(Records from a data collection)
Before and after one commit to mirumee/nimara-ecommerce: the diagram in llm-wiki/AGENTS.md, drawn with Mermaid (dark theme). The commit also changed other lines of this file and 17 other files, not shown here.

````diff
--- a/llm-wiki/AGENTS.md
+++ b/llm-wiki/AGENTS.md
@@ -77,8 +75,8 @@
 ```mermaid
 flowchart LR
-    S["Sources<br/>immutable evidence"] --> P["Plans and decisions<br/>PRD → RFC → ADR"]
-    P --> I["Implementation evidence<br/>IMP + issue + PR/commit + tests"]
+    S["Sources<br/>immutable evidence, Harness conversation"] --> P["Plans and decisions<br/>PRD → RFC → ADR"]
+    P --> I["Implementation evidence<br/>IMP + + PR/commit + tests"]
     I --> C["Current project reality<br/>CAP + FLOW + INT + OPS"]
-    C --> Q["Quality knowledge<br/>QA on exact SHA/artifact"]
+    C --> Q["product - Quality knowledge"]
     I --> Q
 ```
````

* REQUIREMENT: Type out the entries again, word for word.

* OUTPUT BELOW:
Before and after one commit to mirumee/nimara-ecommerce: the diagram in llm-wiki/AGENTS.md, drawn with Mermaid (dark theme). The commit also changed other lines of this file and 17 other files, not shown here.

````diff
--- a/llm-wiki/AGENTS.md
+++ b/llm-wiki/AGENTS.md
@@ -77,8 +75,8 @@
 ```mermaid
 flowchart LR
-    S["Sources<br/>immutable evidence"] --> P["Plans and decisions<br/>PRD → RFC → ADR"]
-    P --> I["Implementation evidence<br/>IMP + issue + PR/commit + tests"]
+    S["Sources<br/>immutable evidence, Harness conversation"] --> P["Plans and decisions<br/>PRD → RFC → ADR"]
+    P --> I["Implementation evidence<br/>IMP + + PR/commit + tests"]
     I --> C["Current project reality<br/>CAP + FLOW + INT + OPS"]
-    C --> Q["Quality knowledge<br/>QA on exact SHA/artifact"]
+    C --> Q["product - Quality knowledge"]
     I --> Q
 ```
````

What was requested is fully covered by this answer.